As the title suggests, it features three couples who are matched by a panel of experts and agree to get married upon their initial meeting.
Suddenly it becomes easy to reject someone you might connect with in real life based on superficial qualities.
When you’re faced with so many potential matches, you’re tempted to filter people based only on the information on the screen. Perhaps more to the point, that kind of rejection works the other way too.
Dating portals put the responsibility on the individual to do the searching and selecting.
This format is challenging because we’re on our own—outside the social context of meeting through friends and far from the conventions of community matchmaking or arranged marriages.
Deciding whom to date and marry carries with it a heavy burden, and when we share that load with people who desire God’s best for us, it can alleviate our anxiety and give us confidence that we’re choosing wisely.
The couple is expected to keep their families, the community, and the matchmaker updated on the status of the relationship.
During my blind dating stint, I became intrigued enough by the idea of matchmaking that I did some research on it.
My most fascinating discovery was on the role of matchmaking among Orthodox Jews.
If you’re married, prayerfully consider introducing two potentially compatible single people you know, if they’re interested in being set up.

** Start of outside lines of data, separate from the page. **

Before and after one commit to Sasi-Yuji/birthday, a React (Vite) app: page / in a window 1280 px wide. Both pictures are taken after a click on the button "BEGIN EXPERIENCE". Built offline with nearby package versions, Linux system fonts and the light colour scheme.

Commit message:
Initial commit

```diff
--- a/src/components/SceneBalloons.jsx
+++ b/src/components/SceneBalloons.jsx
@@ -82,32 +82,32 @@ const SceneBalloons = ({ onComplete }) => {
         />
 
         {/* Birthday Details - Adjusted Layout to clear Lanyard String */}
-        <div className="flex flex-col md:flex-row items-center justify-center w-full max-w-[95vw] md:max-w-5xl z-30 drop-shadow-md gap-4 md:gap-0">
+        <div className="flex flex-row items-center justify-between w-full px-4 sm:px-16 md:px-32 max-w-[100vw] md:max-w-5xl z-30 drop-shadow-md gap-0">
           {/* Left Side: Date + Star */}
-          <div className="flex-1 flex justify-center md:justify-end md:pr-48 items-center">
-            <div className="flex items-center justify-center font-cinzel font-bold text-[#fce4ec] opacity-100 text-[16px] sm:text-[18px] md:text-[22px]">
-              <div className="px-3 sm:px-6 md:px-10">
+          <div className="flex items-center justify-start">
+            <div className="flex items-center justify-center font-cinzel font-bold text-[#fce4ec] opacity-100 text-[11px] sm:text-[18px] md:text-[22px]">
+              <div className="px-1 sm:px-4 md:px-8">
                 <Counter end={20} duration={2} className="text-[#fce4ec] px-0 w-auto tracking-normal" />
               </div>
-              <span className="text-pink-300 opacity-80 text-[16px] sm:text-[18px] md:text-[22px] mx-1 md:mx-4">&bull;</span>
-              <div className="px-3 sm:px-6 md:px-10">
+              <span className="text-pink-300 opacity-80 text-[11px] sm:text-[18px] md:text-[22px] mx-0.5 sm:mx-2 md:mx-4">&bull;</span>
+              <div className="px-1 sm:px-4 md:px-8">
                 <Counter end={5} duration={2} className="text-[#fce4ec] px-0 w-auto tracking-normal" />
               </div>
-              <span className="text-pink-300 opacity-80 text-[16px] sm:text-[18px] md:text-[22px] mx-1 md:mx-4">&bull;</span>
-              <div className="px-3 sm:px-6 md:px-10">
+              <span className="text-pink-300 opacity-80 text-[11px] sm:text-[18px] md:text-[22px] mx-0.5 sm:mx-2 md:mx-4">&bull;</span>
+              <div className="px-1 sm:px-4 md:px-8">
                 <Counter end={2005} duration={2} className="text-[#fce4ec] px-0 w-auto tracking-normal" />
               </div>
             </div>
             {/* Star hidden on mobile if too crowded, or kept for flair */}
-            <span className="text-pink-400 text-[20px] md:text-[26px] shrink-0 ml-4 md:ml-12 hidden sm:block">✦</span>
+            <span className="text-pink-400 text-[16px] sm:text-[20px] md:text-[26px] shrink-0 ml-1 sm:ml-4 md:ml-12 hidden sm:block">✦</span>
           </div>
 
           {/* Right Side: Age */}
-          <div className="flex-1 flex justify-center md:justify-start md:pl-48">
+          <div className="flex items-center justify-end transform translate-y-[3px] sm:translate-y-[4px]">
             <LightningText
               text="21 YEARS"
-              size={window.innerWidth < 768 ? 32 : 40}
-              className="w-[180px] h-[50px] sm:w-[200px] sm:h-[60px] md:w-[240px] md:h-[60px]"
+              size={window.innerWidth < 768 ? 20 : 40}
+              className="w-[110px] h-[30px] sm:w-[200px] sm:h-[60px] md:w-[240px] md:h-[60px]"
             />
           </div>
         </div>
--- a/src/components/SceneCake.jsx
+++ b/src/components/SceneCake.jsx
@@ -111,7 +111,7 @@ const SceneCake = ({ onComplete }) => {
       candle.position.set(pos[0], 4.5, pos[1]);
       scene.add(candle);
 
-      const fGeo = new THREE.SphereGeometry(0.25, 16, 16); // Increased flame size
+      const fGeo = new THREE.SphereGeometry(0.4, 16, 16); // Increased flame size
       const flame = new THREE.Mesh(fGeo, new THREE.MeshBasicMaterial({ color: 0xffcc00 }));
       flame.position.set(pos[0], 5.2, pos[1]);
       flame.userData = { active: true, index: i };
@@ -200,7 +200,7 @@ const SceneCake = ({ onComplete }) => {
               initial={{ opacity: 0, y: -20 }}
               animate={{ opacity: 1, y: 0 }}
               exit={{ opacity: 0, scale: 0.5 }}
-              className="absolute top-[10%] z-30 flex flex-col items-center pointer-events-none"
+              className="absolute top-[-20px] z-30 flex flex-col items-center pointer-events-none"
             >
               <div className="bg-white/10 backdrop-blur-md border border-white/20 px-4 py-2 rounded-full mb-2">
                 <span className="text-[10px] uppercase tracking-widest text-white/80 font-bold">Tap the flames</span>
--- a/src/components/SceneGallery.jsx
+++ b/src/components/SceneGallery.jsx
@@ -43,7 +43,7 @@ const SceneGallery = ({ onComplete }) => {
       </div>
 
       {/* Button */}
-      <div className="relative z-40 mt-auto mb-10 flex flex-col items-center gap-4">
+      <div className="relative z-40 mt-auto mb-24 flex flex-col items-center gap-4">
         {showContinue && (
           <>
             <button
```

Ask your single friends how you can support them and pray for them.
If you’re not dating and would like to be, consider talking to someone you trust about what you’re looking for and ask if they know of someone you could be set up with.